EXERCISE BRIEF: Hunt through the lines below for the string "canvas" and copy each one that has it.

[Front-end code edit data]
- - - - - - -

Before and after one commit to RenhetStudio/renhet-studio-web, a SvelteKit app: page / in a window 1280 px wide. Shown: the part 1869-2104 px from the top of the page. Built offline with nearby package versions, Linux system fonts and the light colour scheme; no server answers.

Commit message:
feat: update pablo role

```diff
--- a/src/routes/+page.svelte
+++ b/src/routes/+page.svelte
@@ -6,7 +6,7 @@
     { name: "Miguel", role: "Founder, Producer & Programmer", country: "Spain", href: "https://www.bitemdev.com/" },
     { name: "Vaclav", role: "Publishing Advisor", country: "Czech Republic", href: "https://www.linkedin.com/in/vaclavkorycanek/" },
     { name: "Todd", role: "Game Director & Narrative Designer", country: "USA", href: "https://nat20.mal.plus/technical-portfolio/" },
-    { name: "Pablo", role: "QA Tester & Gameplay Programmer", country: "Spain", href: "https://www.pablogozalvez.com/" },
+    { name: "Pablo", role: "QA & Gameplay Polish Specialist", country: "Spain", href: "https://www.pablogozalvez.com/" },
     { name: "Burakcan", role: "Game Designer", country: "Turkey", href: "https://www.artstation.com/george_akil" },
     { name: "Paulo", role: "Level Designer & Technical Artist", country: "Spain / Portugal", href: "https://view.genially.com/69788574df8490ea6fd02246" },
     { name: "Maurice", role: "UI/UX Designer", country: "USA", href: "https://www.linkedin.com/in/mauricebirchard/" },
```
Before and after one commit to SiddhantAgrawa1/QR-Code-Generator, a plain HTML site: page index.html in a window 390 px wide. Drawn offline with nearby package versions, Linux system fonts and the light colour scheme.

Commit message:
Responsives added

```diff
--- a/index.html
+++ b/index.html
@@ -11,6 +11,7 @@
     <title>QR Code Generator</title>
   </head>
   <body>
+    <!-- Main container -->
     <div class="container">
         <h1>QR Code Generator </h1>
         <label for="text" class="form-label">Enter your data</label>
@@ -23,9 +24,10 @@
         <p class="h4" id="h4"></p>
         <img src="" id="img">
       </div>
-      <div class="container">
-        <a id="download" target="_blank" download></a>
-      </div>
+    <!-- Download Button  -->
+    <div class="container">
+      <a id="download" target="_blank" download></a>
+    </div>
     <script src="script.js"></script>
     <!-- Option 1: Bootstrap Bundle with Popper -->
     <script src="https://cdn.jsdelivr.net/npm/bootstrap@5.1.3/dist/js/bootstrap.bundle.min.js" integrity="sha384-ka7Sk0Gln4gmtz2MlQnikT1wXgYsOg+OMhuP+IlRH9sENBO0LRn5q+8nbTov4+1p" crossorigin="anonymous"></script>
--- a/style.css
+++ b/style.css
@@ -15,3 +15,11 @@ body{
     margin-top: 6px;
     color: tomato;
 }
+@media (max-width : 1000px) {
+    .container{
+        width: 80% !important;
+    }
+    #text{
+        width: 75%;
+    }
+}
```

- - - - - - -

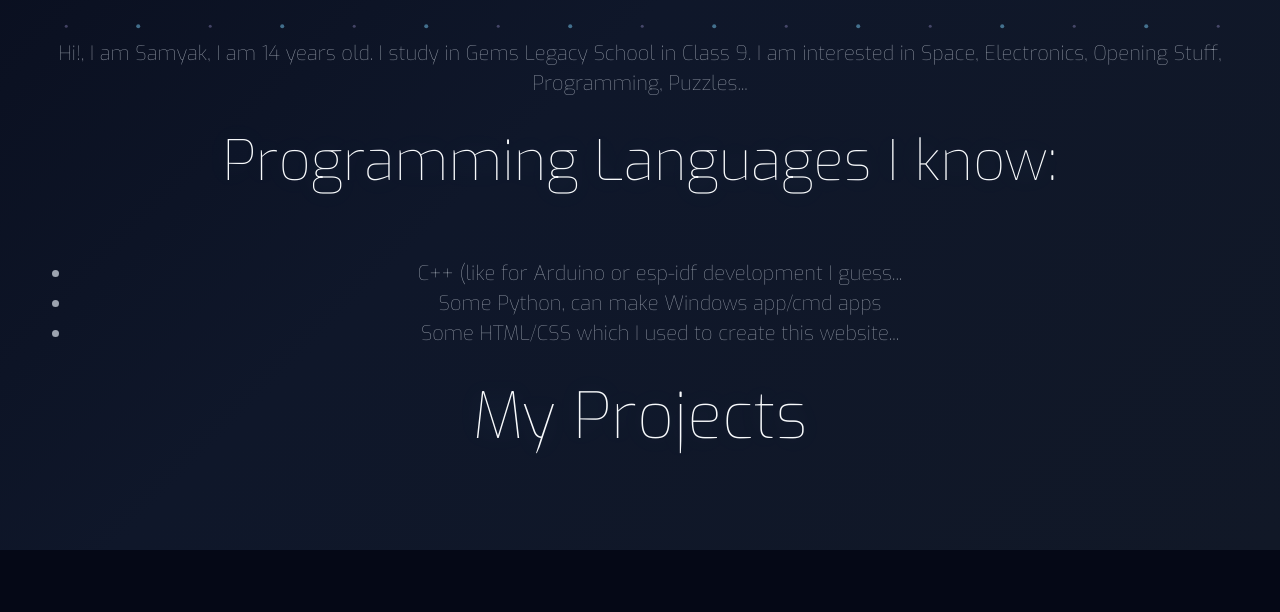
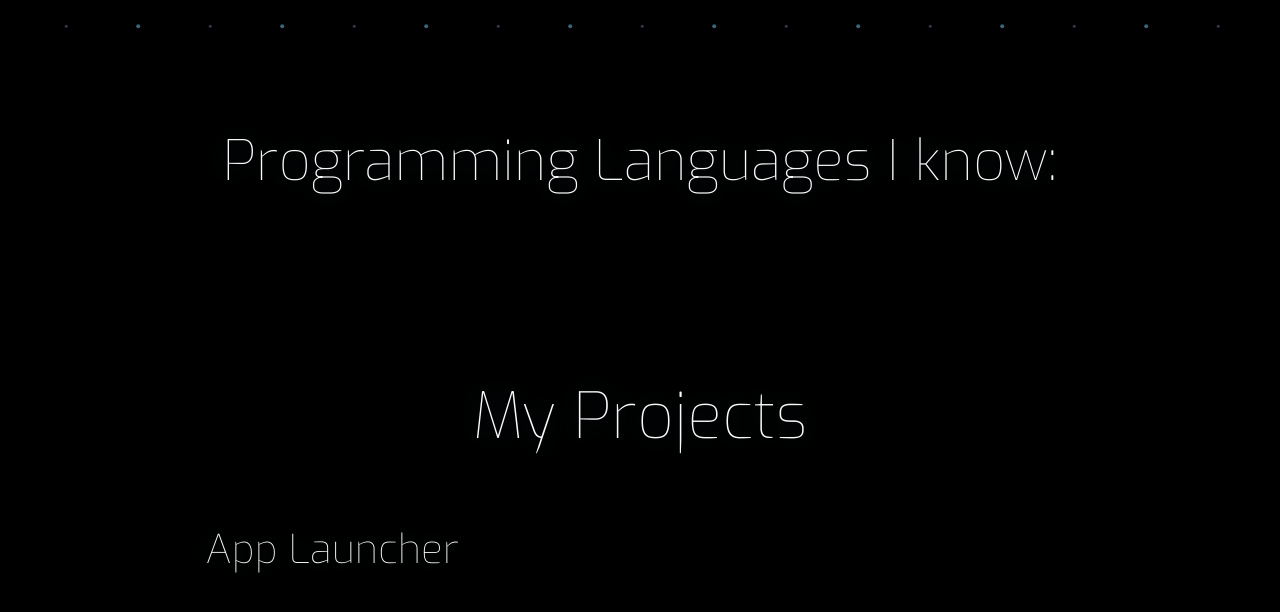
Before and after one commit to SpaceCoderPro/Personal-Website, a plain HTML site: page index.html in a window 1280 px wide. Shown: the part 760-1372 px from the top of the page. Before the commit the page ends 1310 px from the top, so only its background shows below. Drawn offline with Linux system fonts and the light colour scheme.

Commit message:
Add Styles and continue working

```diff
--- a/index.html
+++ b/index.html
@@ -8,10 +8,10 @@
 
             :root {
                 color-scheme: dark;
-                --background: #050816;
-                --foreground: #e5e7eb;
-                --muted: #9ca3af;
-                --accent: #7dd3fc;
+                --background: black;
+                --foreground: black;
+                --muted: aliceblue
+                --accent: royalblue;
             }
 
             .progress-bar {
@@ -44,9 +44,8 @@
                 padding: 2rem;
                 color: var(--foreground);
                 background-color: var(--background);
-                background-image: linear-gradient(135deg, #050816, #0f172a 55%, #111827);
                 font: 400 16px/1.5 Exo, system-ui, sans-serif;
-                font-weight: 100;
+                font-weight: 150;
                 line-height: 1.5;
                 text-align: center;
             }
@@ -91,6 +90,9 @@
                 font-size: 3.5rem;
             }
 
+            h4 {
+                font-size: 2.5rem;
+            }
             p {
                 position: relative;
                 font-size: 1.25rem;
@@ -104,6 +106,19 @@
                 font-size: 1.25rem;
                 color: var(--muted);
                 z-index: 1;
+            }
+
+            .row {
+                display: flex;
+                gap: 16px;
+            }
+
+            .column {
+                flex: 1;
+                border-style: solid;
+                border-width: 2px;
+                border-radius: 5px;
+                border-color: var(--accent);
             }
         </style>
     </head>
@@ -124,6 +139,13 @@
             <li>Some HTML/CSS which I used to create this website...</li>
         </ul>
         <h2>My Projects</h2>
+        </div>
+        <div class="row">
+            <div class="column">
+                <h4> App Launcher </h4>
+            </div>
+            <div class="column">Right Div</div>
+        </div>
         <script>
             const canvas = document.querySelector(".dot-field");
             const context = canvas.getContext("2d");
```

- - - - - - -

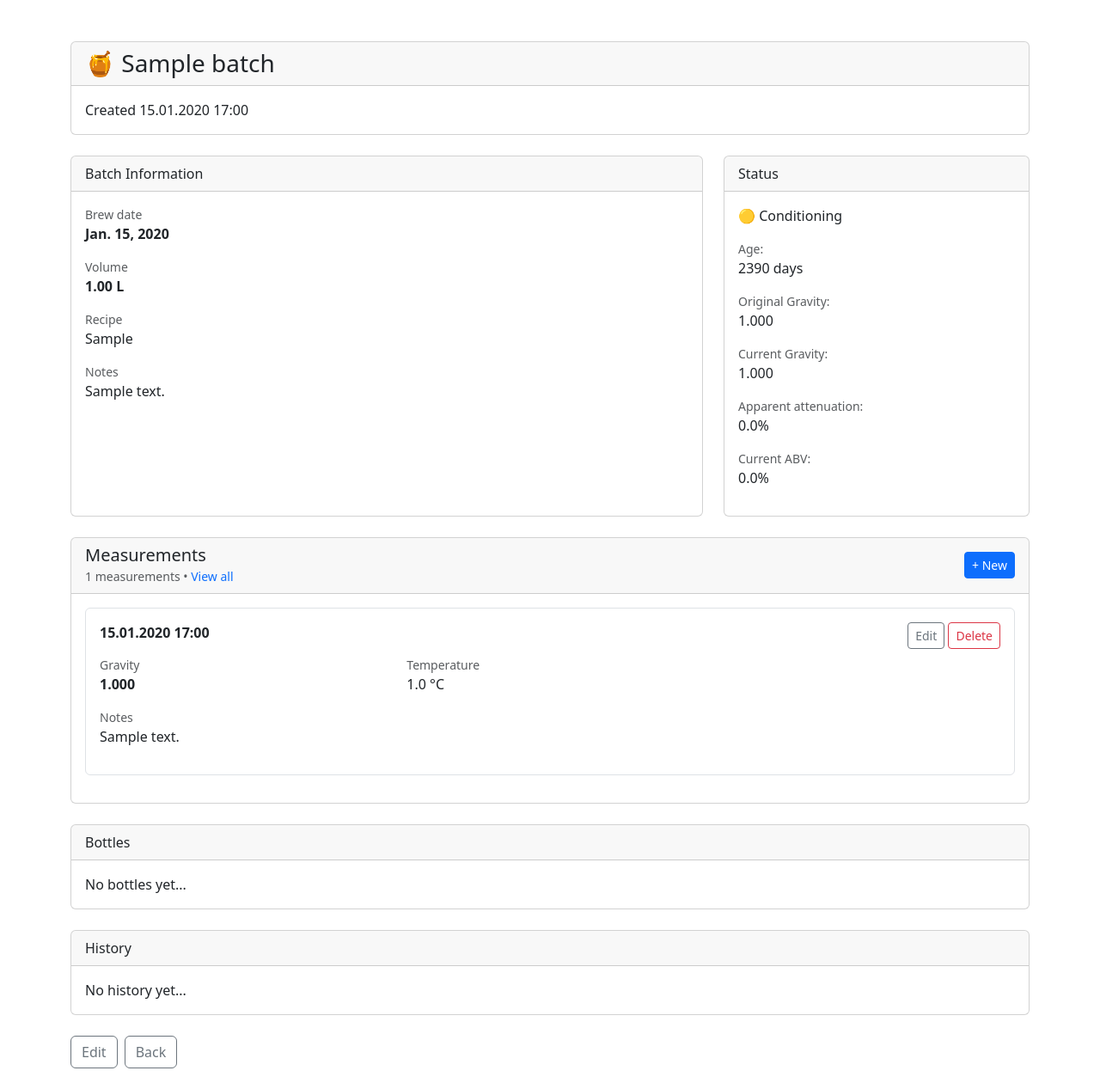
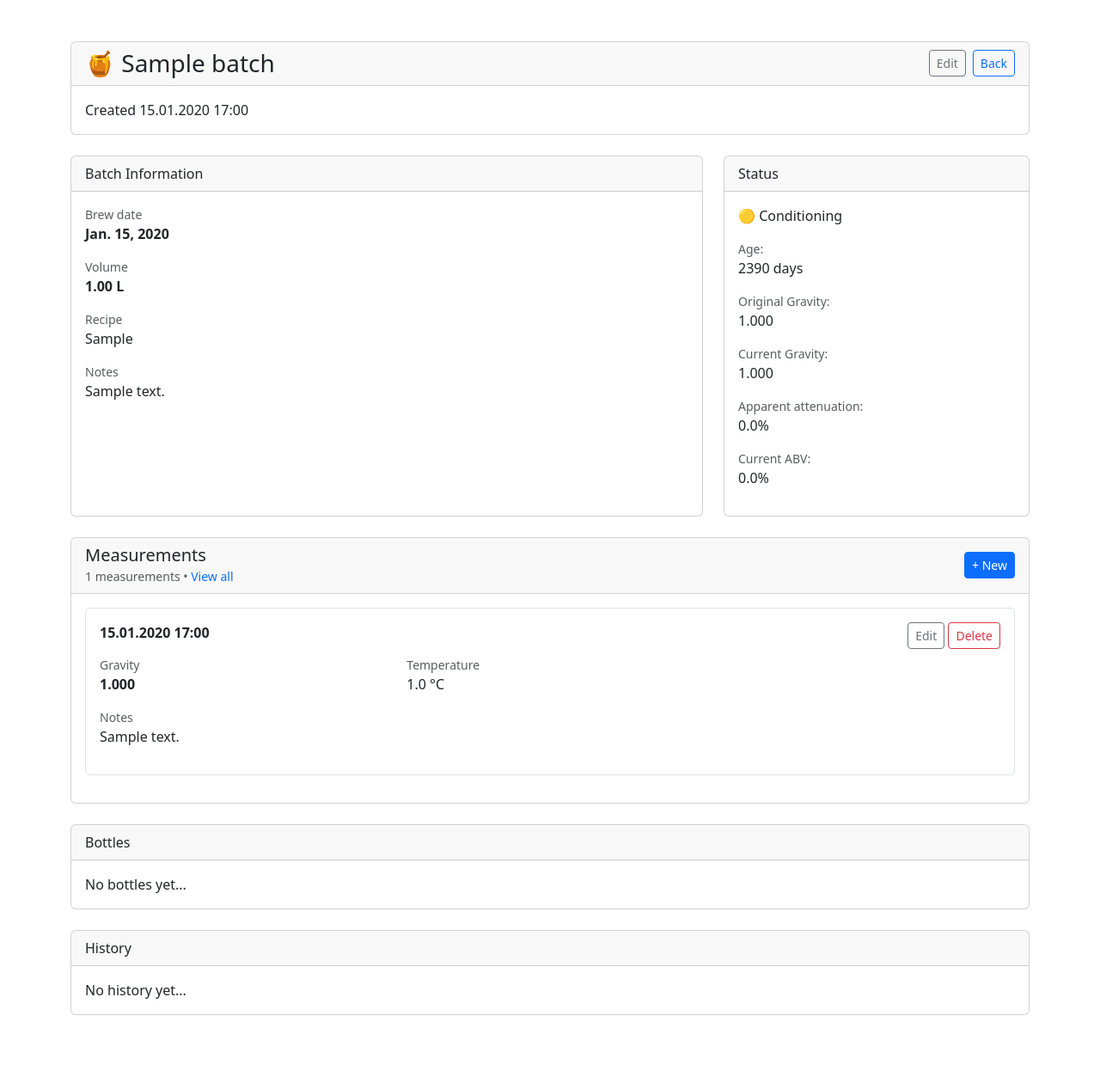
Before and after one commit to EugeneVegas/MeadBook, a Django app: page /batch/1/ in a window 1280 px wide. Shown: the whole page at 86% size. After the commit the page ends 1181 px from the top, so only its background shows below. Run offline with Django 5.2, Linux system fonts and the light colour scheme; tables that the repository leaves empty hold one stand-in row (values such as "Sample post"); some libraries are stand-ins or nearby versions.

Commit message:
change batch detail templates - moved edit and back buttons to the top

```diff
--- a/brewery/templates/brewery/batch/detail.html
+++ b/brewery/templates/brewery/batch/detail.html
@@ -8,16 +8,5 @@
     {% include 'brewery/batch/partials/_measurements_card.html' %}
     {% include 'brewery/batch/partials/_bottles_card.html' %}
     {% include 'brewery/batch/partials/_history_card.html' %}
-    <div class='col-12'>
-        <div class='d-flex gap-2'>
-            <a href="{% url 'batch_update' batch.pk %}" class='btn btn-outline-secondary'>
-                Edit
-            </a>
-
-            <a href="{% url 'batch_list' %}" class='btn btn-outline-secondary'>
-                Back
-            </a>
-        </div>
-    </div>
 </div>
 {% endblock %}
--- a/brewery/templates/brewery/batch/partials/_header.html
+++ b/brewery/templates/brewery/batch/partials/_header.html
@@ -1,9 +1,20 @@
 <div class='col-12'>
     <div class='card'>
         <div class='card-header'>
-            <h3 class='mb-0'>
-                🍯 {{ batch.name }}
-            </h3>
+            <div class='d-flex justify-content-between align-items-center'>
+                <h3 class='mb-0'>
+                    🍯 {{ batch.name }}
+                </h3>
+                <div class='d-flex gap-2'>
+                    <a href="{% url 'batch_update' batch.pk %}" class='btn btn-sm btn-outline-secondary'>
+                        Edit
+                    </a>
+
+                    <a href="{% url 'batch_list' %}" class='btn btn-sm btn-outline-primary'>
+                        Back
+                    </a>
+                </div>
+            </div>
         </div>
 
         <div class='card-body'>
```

- - - - - - -

WRITTEN REPLY:
             const canvas = document.querySelector(".dot-field");
             const context = canvas.getContext("2d");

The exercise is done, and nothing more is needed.